But I’m too much of a con man myself to fool easily. All it took was a few phone calls to some publicists I knew, and I soon realized that none of the “committed” artists even knew about the project, so I took a pass. But I continued to watch from afar. Soon, Ivanovich brought in a fella named Claes Nobel, a tangential member of the Nobel family, and they began seeking money for their “peace concert” from China, where, they must have assumed, people really love stone soup. In one of the greatest moments of unscripted comedy in human history, the organizers took their stock-footage promo video and recut it, removing the image of the Dalai Lama and replacing it with…Mao. Yes, Mao, arguably the world’s greatest mass murderer, featured in a promotional video for a concert dedicated to “peace” and “nonviolence.” Don’t believe me? Here’s the video, posted in December 2006. Mao makes his appearance at 1:45 (check out the comments from some of the folks who got taken by the scam).

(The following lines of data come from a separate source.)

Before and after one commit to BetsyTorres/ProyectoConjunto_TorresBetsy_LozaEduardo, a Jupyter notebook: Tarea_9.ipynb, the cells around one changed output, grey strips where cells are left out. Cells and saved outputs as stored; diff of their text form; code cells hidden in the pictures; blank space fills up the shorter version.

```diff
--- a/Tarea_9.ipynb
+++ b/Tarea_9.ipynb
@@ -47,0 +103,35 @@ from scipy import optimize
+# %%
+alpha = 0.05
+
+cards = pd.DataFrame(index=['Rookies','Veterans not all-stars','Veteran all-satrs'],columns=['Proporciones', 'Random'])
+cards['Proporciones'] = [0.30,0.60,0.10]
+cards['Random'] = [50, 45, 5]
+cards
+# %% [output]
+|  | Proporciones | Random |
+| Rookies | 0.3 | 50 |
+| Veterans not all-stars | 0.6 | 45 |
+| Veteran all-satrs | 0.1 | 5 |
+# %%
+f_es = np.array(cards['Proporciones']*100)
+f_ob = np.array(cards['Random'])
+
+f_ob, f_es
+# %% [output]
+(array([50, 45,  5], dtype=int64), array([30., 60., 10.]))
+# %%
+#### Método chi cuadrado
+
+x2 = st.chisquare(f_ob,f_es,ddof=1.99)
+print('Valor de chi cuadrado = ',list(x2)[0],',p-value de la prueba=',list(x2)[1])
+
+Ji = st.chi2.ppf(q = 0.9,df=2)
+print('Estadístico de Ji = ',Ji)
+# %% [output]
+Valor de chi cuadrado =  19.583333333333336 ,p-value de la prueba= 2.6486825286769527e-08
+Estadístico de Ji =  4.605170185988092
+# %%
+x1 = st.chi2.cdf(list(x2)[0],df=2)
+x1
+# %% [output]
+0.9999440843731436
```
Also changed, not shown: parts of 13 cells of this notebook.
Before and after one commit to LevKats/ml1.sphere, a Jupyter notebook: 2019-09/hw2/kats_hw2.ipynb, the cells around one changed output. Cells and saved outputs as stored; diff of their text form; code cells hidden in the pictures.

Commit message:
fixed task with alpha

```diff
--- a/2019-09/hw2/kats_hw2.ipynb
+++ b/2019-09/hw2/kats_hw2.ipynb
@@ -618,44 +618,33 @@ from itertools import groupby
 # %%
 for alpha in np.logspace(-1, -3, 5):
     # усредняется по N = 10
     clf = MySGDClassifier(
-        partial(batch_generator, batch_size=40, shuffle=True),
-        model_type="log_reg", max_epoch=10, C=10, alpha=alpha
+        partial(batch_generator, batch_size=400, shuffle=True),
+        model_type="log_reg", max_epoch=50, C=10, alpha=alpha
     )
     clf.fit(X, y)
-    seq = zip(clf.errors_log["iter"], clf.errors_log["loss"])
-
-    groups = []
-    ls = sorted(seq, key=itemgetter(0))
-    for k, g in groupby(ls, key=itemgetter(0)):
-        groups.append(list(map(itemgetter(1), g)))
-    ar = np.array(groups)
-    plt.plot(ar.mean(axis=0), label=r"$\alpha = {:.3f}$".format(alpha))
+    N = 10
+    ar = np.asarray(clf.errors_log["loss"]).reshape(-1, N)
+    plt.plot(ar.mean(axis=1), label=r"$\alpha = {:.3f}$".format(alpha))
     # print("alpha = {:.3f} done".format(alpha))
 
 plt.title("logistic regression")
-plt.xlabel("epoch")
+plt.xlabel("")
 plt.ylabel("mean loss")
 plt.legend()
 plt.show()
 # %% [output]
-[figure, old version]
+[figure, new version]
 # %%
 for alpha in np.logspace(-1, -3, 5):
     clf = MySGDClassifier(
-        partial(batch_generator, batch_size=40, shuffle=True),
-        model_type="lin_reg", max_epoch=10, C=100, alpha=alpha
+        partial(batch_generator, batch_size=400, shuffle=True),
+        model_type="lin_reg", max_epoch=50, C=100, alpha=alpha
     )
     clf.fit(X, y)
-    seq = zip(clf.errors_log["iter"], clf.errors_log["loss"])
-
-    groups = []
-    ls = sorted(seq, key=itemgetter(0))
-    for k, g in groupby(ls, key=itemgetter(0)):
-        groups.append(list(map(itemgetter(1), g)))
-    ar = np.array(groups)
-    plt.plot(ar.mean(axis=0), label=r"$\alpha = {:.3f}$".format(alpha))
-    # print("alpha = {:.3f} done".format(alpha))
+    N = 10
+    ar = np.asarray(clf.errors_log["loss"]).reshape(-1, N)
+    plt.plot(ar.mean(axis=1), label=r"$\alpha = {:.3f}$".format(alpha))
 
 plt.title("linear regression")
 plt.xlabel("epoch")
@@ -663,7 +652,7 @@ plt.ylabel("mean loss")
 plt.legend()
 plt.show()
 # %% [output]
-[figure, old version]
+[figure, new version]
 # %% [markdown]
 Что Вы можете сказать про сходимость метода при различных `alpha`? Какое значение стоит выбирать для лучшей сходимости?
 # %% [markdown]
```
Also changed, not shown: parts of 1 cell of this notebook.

And some people were indeed taken. Eventually, the organizers gathered enough beef and carrots in their pot to hold a “We Are the World”-style sing-along. No Prince, Springsteen, or McCartney. But they did get Patrick Swayze and Christina Applegate, both of whom were dealing with cancer at the time (I’m tempted to look for a link there…perhaps lack of judgment due to chemo-induced dementia). They also got Al Jarreau and Edgar Winter. So, yeah, star-studded.
It’s because I’m familiar with this real-life farce, a bunch of nobodies and two cancerous B-listers singing “Give your love, give your faith, give your time, don’t hesitate. Show the world, that we all care. Show the children, that we will be there,” that I can genuinely appreciate And the Winner Isn’t for the deceptively biting satire it is. Because at this time in history, when we’re all distracted by Hollywood’s sexual-assault scandals, let us not forget that this town first and foremost wants your money, not your bod. This has always been a place for shell games, whether street-level, like World Peace One (which these days exists only as an un-updated website with dead links), or breathtakingly large, as in Buchwald v. Paramount, in which a studio attempted to argue that it saw no profit from a film that earned $350 million at the box office.
I have a great deal of affection for this business, so I don’t like seeing it misrepresented. It’s not just about pervs and abusers. For every exec who’ll have his eyes on a young girl’s boobs, there are twenty who’ll be looking at her purse instead.
It’s damn hard to satirize a town like this; it’s nice to finally see a film get it right.